Develop a killer instinct
Former Capitals forward Justin Williams, a three-time Stanley Cup winner, often said that championship teams know how to “seize the moment,” how to sense opportunities as they happen, not in retrospect. The issue with previous Caps teams, Williams believed, was a tendency to let big moments slip away. This year’s Capitals had no such problem. This spring, Washington became the third champion in NHL history to clinch all four series on the road. In nine previous postseasons, the Caps were just 6-15 in potential series-clinching games and twice blew 3-1 leads (2010, 2015). When the Caps built a 3-1 lead in the finals, coach Barry Trotz was asked about that history. “I don’t think we were mentally in the place we are now,” he said. “We’re a totally different team.”
Become immune to adversity
The 2018 Capitals may have been the most resilient team in the Ovechkin era, becoming just the second team to win the Cup after trailing in all four series.
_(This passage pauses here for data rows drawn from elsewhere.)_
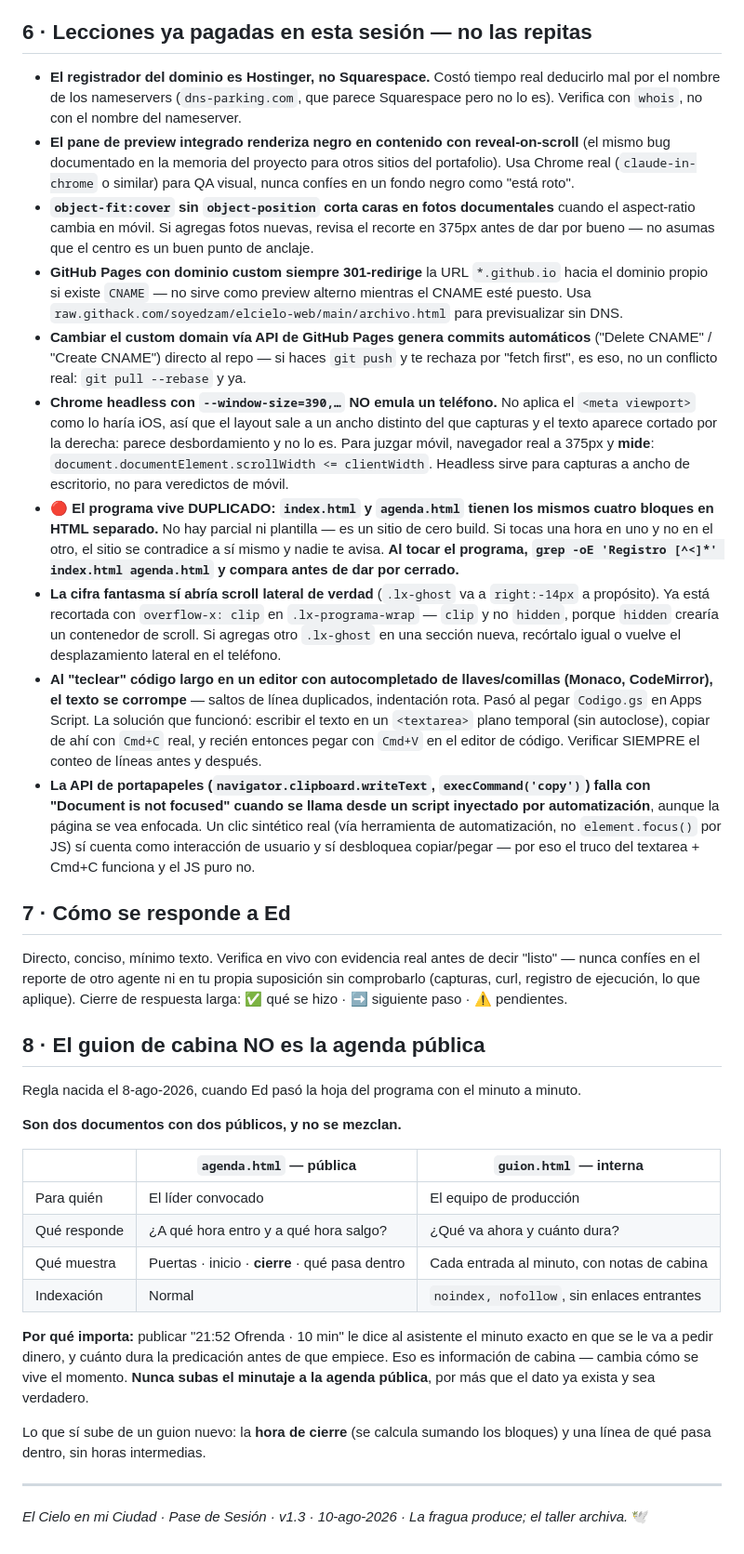
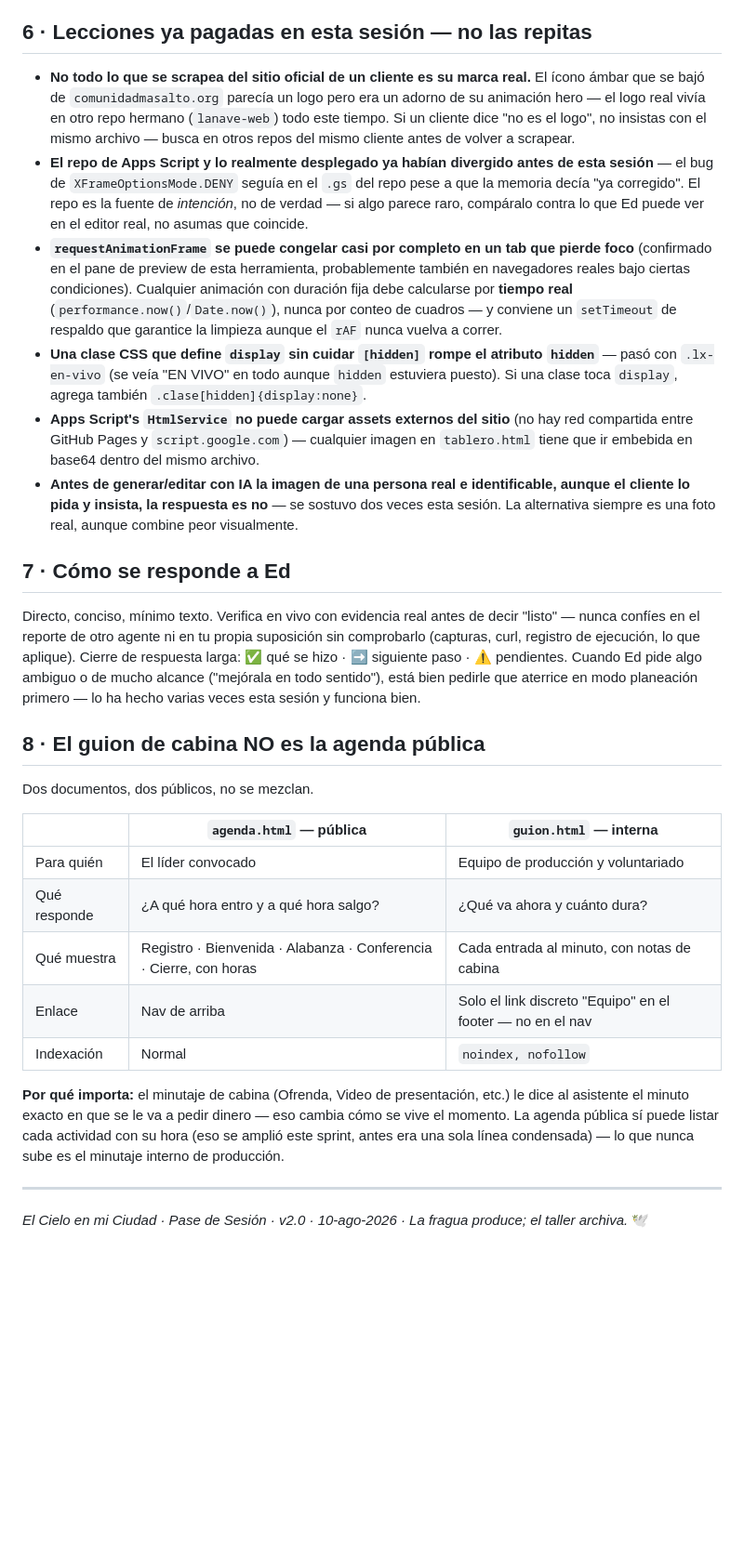
Before and after one commit to soyedzam/elcielo-web, a Markdown page: PASE-DE-SESION.md, the part around one of its changes. Shown at 93% size. Drawn GitHub-style; blank space fills up the shorter version.

```diff
--- a/PASE-DE-SESION.md
+++ b/PASE-DE-SESION.md
@@ -88,37 +85,30 @@ Formulario en index.html#registro
 
 ## 6 · Lecciones ya pagadas en esta sesión — no las repitas
 
-- **El registrador del dominio es Hostinger, no Squarespace.** Costó tiempo real deducirlo mal por el nombre de los nameservers (`dns-parking.com`, que parece Squarespace pero no lo es). Verifica con `whois`, no con el nombre del nameserver.
-- **El pane de preview integrado renderiza negro en contenido con reveal-on-scroll** (el mismo bug documentado en la memoria del proyecto para otros sitios del portafolio). Usa Chrome real (`claude-in-chrome` o similar) para QA visual, nunca confíes en un fondo negro como "está roto".
-- **`object-fit:cover` sin `object-position` corta caras en fotos documentales** cuando el aspect-ratio cambia en móvil. Si agregas fotos nuevas, revisa el recorte en 375px antes de dar por bueno — no asumas que el centro es un buen punto de anclaje.
-- **GitHub Pages con dominio custom siempre 301-redirige** la URL `*.github.io` hacia el dominio propio si existe `CNAME` — no sirve como preview alterno mientras el CNAME esté puesto. Usa `raw.githack.com/soyedzam/elcielo-web/main/archivo.html` para previsualizar sin DNS.
-- **Cambiar el custom domain vía API de GitHub Pages genera commits automáticos** ("Delete CNAME" / "Create CNAME") directo al repo — si haces `git push` y te rechaza por "fetch first", es eso, no un conflicto real: `git pull --rebase` y ya.
-- **Chrome headless con `--window-size=390,…` NO emula un teléfono.** No aplica el `<meta viewport>` como lo haría iOS, así que el layout sale a un ancho distinto del que capturas y el texto aparece cortado por la derecha: parece desbordamiento y no lo es. Para juzgar móvil, navegador real a 375px y **mide**: `document.documentElement.scrollWidth <= clientWidth`. Headless sirve para capturas a ancho de escritorio, no para veredictos de móvil.
-- **🔴 El programa vive DUPLICADO: `index.html` y `agenda.html` tienen los mismos cuatro bloques en HTML separado.** No hay parcial ni plantilla — es un sitio de cero build. Si tocas una hora en uno y no en el otro, el sitio se contradice a sí mismo y nadie te avisa. **Al tocar el programa, `grep -oE 'Registro [^<]*' index.html agenda.html` y compara antes de dar por cerrado.**
-- **La cifra fantasma sí abría scroll lateral de verdad** (`.lx-ghost` va a `right:-14px` a propósito). Ya está recortada con `overflow-x: clip` en `.lx-programa-wrap` — `clip` y no `hidden`, porque `hidden` crearía un contenedor de scroll. Si agregas otro `.lx-ghost` en una sección nueva, recórtalo igual o vuelve el desplazamiento lateral en el teléfono.
-- **Al "teclear" código largo en un editor con autocompletado de llaves/comillas (Monaco, CodeMirror), el texto se corrompe** — saltos de línea duplicados, indentación rota. Pasó al pegar `Codigo.gs` en Apps Script. La solución que funcionó: escribir el texto en un `<textarea>` plano temporal (sin autoclose), copiar de ahí con `Cmd+C` real, y recién entonces pegar con `Cmd+V` en el editor de código. Verificar SIEMPRE el conteo de líneas antes y después.
-- **La API de portapapeles (`navigator.clipboard.writeText`, `execCommand('copy')`) falla con "Document is not focused" cuando se llama desde un script inyectado por automatización**, aunque la página se vea enfocada. Un clic sintético real (vía herramienta de automatización, no `element.focus()` por JS) sí cuenta como interacción de usuario y sí desbloquea copiar/pegar — por eso el truco del textarea + Cmd+C funciona y el JS puro no.
+- **No todo lo que se scrapea del sitio oficial de un cliente es su marca real.** El ícono ámbar que se bajó de `comunidadmasalto.org` parecía un logo pero era un adorno de su animación hero — el logo real vivía en otro repo hermano (`lanave-web`) todo este tiempo. Si un cliente dice "no es el logo", no insistas con el mismo archivo — busca en otros repos del mismo cliente antes de volver a scrapear.
+- **El repo de Apps Script y lo realmente desplegado ya habían divergido antes de esta sesión** — el bug de `XFrameOptionsMode.DENY` seguía en el `.gs` del repo pese a que la memoria decía "ya corregido". El repo es la fuente de *intención*, no de verdad — si algo parece raro, compáralo contra lo que Ed puede ver en el editor real, no asumas que coincide.
+- **`requestAnimationFrame` se puede congelar casi por completo en un tab que pierde foco** (confirmado en el pane de preview de esta herramienta, probablemente también en navegadores reales bajo ciertas condiciones). Cualquier animación con duración fija debe calcularse por **tiempo real** (`performance.now()`/`Date.now()`), nunca por conteo de cuadros — y conviene un `setTimeout` de respaldo que garantice la limpieza aunque el `rAF` nunca vuelva a correr.
+- **Una clase CSS que define `display` sin cuidar `[hidden]` rompe el atributo `hidden`** — pasó con `.lx-en-vivo` (se veía "EN VIVO" en todo aunque `hidden` estuviera puesto). Si una clase toca `display`, agrega también `.clase[hidden]{display:none}`.
+- **Apps Script's `HtmlService` no puede cargar assets externos del sitio** (no hay red compartida entre GitHub Pages y `script.google.com`) — cualquier imagen en `tablero.html` tiene que ir embebida en base64 dentro del mismo archivo.
+- **Antes de generar/editar con IA la imagen de una persona real e identificable, aunque el cliente lo pida y insista, la respuesta es no** — se sostuvo dos veces esta sesión. La alternativa siempre es una foto real, aunque combine peor visualmente.
 
 ## 7 · Cómo se responde a Ed
 
-Directo, conciso, mínimo texto. Verifica en vivo con evidencia real antes de decir "listo" — nunca confíes en el reporte de otro agente ni en tu propia suposición sin comprobarlo (capturas, curl, registro de ejecución, lo que aplique). Cierre de respuesta larga: ✅ qué se hizo · ➡️ siguiente paso · ⚠️ pendientes.
+Directo, conciso, mínimo texto. Verifica en vivo con evidencia real antes de decir "listo" — nunca confíes en el reporte de otro agente ni en tu propia suposición sin comprobarlo (capturas, curl, registro de ejecución, lo que aplique). Cierre de respuesta larga: ✅ qué se hizo · ➡️ siguiente paso · ⚠️ pendientes. Cuando Ed pide algo ambiguo o de mucho alcance ("mejórala en todo sentido"), está bien pedirle que aterrice en modo planeación primero — lo ha hecho varias veces esta sesión y funciona bien.
 
 ## 8 · El guion de cabina NO es la agenda pública
 
-Regla nacida el 8-ago-2026, cuando Ed pasó la hoja del programa con el minuto a minuto.
-
-**Son dos documentos con dos públicos, y no se mezclan.**
+Dos documentos, dos públicos, no se mezclan.
 
 | | `agenda.html` — pública | `guion.html` — interna |
 |---|---|---|
-| Para quién | El líder convocado | El equipo de producción |
+| Para quién | El líder convocado | Equipo de producción y voluntariado |
 | Qué responde | ¿A qué hora entro y a qué hora salgo? | ¿Qué va ahora y cuánto dura? |
-| Qué muestra | Puertas · inicio · **cierre** · qué pasa dentro | Cada entrada al minuto, con notas de cabina |
-| Indexación | Normal | `noindex, nofollow`, sin enlaces entrantes |
+| Qué muestra | Registro · Bienvenida · Alabanza · Conferencia · Cierre, con horas | Cada entrada al minuto, con notas de cabina |
+| Enlace | Nav de arriba | Solo el link discreto "Equipo" en el footer — no en el nav |
+| Indexación | Normal | `noindex, nofollow` |
 
-**Por qué importa:** publicar "21:52 Ofrenda · 10 min" le dice al asistente el minuto exacto en que se le va a pedir dinero, y cuánto dura la predicación antes de que empiece. Eso es información de cabina — cambia cómo se vive el momento. **Nunca subas el minutaje a la agenda pública**, por más que el dato ya exista y sea verdadero.
-
-Lo que sí sube de un guion nuevo: la **hora de cierre** (se calcula sumando los bloques) y una línea de qué pasa dentro, sin horas intermedias.
+**Por qué importa:** el minutaje de cabina (Ofrenda, Video de presentación, etc.) le dice al asistente el minuto exacto en que se le va a pedir dinero — eso cambia cómo se vive el momento. La agenda pública sí puede listar cada actividad con su hora (eso se amplió este sprint, antes era una sola línea condensada) — lo que nunca sube es el minutaje interno de producción.
 
 ---
-*El Cielo en mi Ciudad · Pase de Sesión · v1.3 · 10-ago-2026 · La fragua produce; el taller archiva.* 🕊️
+*El Cielo en mi Ciudad · Pase de Sesión · v2.0 · 10-ago-2026 · La fragua produce; el taller archiva.* 🕊️
```
Also changed, not shown: other parts of PASE-DE-SESION.md (+57 -60 lines).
The Caps tied an NHL record with 10 road wins in the playoffs, climbed out of a 2-0 hole in Round 1 and eliminated the Penguins in Round 2 despite playing Game 6 without Nicklas Backstrom, Andre Burakovsky and Tom Wilson. Their lineup that night featured five rookies, including two making their postseason debuts. Washington avoided elimination in the East finals thanks to shutouts by Braden Holtby in Games 6 and 7. The whole run was a far cry from 2010, when the Presidents’ Trophy-winning Capitals had a 3-1 series lead on the Canadiens but let a rerouted flight from Montreal and a night stranded on the tarmac in Baltimore disrupt their momentum.
Stack talent at center
Stability down the middle eluded the Capitals earlier this decade with a revolving cast of centers playing behind stalwart Nicklas Backstrom. The Capitals won one playoff series from 2010 through 2014, relying on a collection of rentals that included Brendan Morrison, Eric Belanger, Jason Arnott, Mike Ribeiro and Mikhail Grabovski. None spent more than a season in D.C. By contrast, this year’s team had the depth to weather the loss of Backstrom for four playoff games. Evgeny Kuznetsov was the postseason’s leading scorer with 32 points in 24 games. Lars Eller came through with a double-overtime game-winner against Columbus and the series clincher against Vegas. Veteran Jay Beagle had the finest postseason faceoff rate (60.1 percent) of any player who took at least 125 draws.
Stash scorers in reserve
Last year, Lars Eller, Jay Beagle and Daniel Winnik were all held without a goal in 13 playoff games. Brett Connolly, who had a career-high 15 goals that season, was held pointless in seven postseason games and was eventually scratched. In seven games against the Penguins that year, not one bottom-six forward scored for the Capitals. In this year’s second-round series against Pittsburgh, nine Caps forwards scored, and five had multiple goals. Devante Smith-Pelly, who had seven goals in the regular season, scored three in six finals games. Eller (seven goals) and Connolly (six goals) rebounded from last year’s paltry postseason totals. Rookie Jakub Vrana opened the scoring in the Capitals’ Cup-clinching Game 5 win. Fellow rookie Chandler Stephenson played all 24 playoff games and scored two goals with seven points.